WNBA star Breanna Stewart is the latest public figure to share her "Me Too" story. The basketball player published a powerful essay on Players' Tribune recounting childhood sexual abuse that began when she was just 9.
Stewart writes that a man who she identifies as a "construction worker" molested her repeatedly for two years. During that time, she says that basketball became "a sort of safe space."
Although coming forward is painful, Stewart writes that by doing so she hopes to encourage others to do the same and seek help. "If you are being abused, tell somebody. If that person doesn’t believe you, tell somebody else," Stewart writes. "A parent, a family member, a teacher, a coach, a friend’s parent. Help is there."
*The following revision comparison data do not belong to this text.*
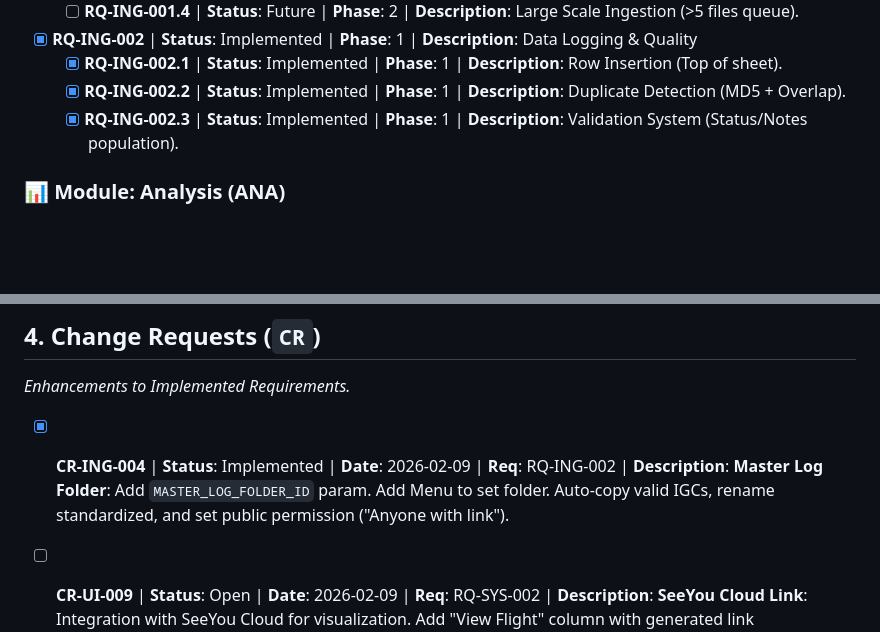
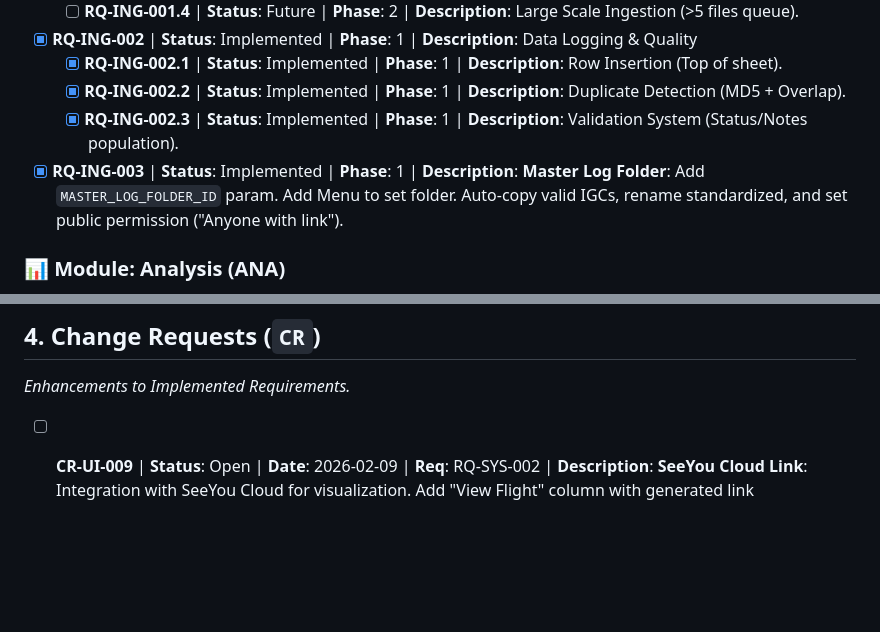
Before and after one commit to rohitashs/ParaFlightLog_dist, a Markdown page: Docs/Backlog.md, 2 parts joined by grey strips. Rendered like a GitHub page; blank space fills up the shorter version.

Commit message:
Refactor: Move Master Log from CR-ING-004 to RQ-ING-003

```diff
--- a/Docs/Backlog.md
+++ b/Docs/Backlog.md
@@ -37,6 +37,8 @@ This file is the single source of truth for **ToDos**, **Requirements**, **Chang
     - [x] **RQ-ING-002.2** | **Status**: Implemented | **Phase**: 1 | **Description**: Duplicate Detection (MD5 + Overlap).
     - [x] **RQ-ING-002.3** | **Status**: Implemented | **Phase**: 1 | **Description**: Validation System (Status/Notes population).
 
+- [x] **RQ-ING-003** | **Status**: Implemented | **Phase**: 1 | **Description**: **Master Log Folder**: Add `MASTER_LOG_FOLDER_ID` param. Add Menu to set folder. Auto-copy valid IGCs, rename standardized, and set public permission ("Anyone with link").
+
 ### 📊 Module: Analysis (ANA)
 - [x] **RQ-ANA-001** | **Status**: Implemented | **Phase**: 1 | **Description**: Flight Mode Detection
     - [x] **RQ-ANA-001.1** | **Status**: Implemented | **Phase**: 1 | **Description**: Thermal Detection.
@@ -70,7 +72,6 @@ This file is the single source of truth for **ToDos**, **Requirements**, **Chang
 ## 4. Change Requests (`CR`)
 *Enhancements to Implemented Requirements.*
 
-- [x] **CR-ING-004** | **Status**: Implemented | **Date**: 2026-02-09 | **Req**: RQ-ING-002 | **Description**: **Master Log Folder**: Add `MASTER_LOG_FOLDER_ID` param. Add Menu to set folder. Auto-copy valid IGCs, rename standardized, and set public permission ("Anyone with link").
 - [ ] **CR-UI-009** | **Status**: Open | **Date**: 2026-02-09 | **Req**: RQ-SYS-002 | **Description**: **SeeYou Cloud Link**: Integration with SeeYou Cloud for visualization. Add "View Flight" column with generated link (`https://seeyou.cloud/api/open?igc=<drive_link>`).
 - [ ] **CR-UI-010** | **Status**: Open | **Date**: 2026-02-10 | **Req**: RQ-SYS-002 | **Description**: **Manual Flight Form**: HTML Sidebar/Dialog for manual entry (Date, Duration, Notes, Glider) replacing current "Blank Row" macro.
 - [ ] **CR-UI-011** | **Status**: Open | **Date**: 2026-02-10 | **Req**: RQ-SYS-002 | **Description**: **Flight Detail View**: Sidebar to view full details of selected flight (Metadata, Stats, Map/Link) in a read-only format.
```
The Olympian is candid about the fact that she still struggles with the aftermath of the abuse. "It’s something I’ve tried to tuck away as far back on the shelf as I could. But that only works to an extent. I’ve cried. I cry most after I tell someone who’s important to me. Talking about what I went through, explaining all of it — it guts me. I’m forced to relive it," she explains. "That’s when it hits that what happened is real. It wasn’t just an awful nightmare. It wasn’t some other life I lived at another time."
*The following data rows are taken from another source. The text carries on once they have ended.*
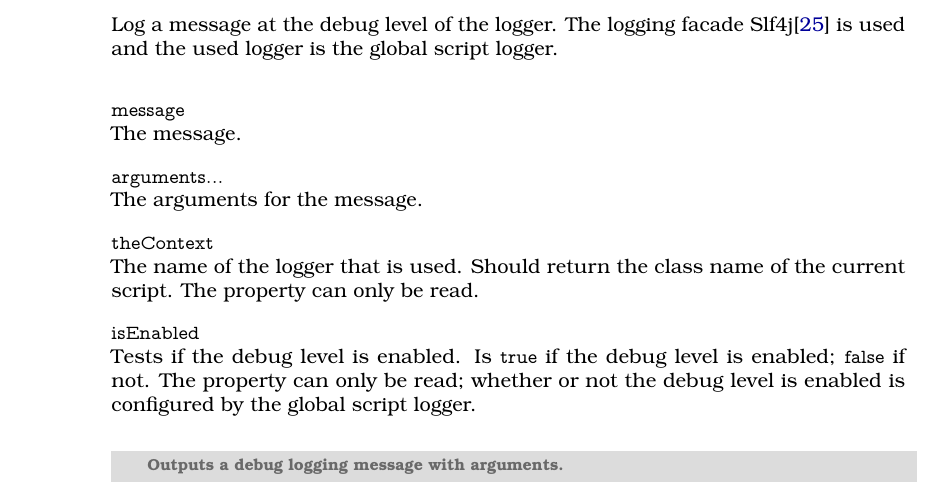
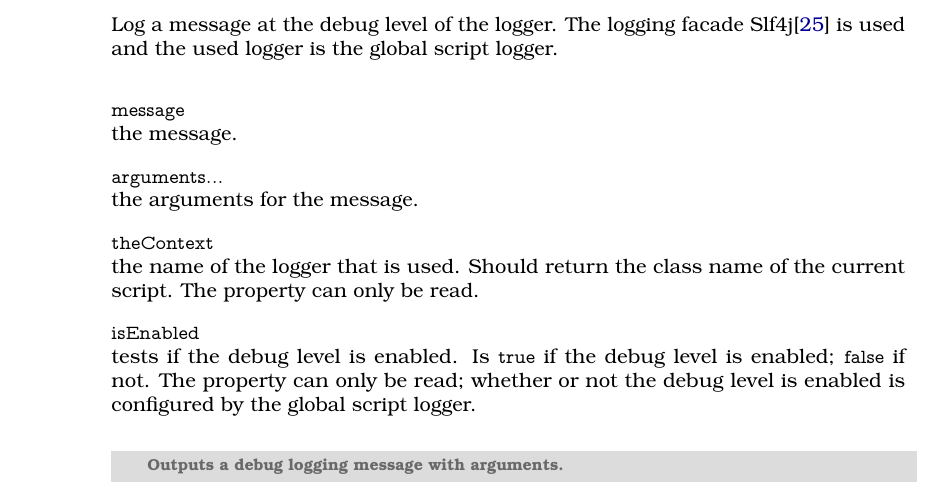
Before and after one commit to devent/mongoose-docu, a LaTeX document (groovybash_en.tex, which reads buildin_commands_debug_en.tex): part of page 14 of 29, cut so that both start at the same text. Compiled offline with pdfLaTeX; an older LaTeX class or package is replaced by its successor.

Commit message:
After item should be lower case

```diff
--- a/buildin_commands_debug_en.tex
+++ b/buildin_commands_debug_en.tex
@@ -16,17 +16,17 @@ the global script logger.
 \begin{asparadesc}
 %
 \item[\code{message}] \hfill \\
-The message.
+the message.
 %
 \item[\code{arguments...}] \hfill \\
-The arguments for the message.
+the arguments for the message.
 %
 \item[\code{theContext}] \hfill \\
-The name of the logger that is used. Should return the class name of the current
+the name of the logger that is used. Should return the class name of the current
 script. The property can only be read.
 %
 \item[\code{isEnabled}] \hfill \\
-Tests if the debug level is enabled. Is \code{true} if the debug level is enabled;
+tests if the debug level is enabled. Is \code{true} if the debug level is enabled;
 \code{false} if not. The property can only be read; whether or not the debug
 level is enabled is configured by the global script logger.
 %
```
Stewart also describes the aspects of the trauma that she doesn't remember as "black holes in my brain." She writes that she's blocked out some memories and that, although she knows her parents contacted the police and she gave a statement, she can't recall what she said. It's common for victims of sexual abuse and trauma to suppress memories, so what Stewart describes will likely resonate with many readers who have suffered similar traumas.
Stewart adds that she's speaking out because "this is bigger than me" and she was inspired when another Olympian, gymnast McKayla Maroney, shared her own #MeToo story on social media earlier this month.
One of the reasons Stewart was hesitant to come forward is because she doesn't want to be defined by the abuse: "Part of why I waited so long to tell so many people — even those very close to me — is because I don’t want to be defined by this any more than I want to be only defined by how well I play basketball," she writes. "Both things are a part of me — they make me who I am. We are all a little more complicated than we might seem."
As Stewart says, we're all complicated and sexual abuse doesn't define us. The fact that more and more people are speaking out and sharing their stories proves that we're not alone. We can speak up without the risk of our identity being diminished to "victim" for the rest of our lives.
If you have experienced sexual violence and are in need of crisis support, please call the RAINN Sexual Assault Hotline at 1-800-656-HOPE (4673).
This content is currently unavailable. Check it out from your desktop or on our web app!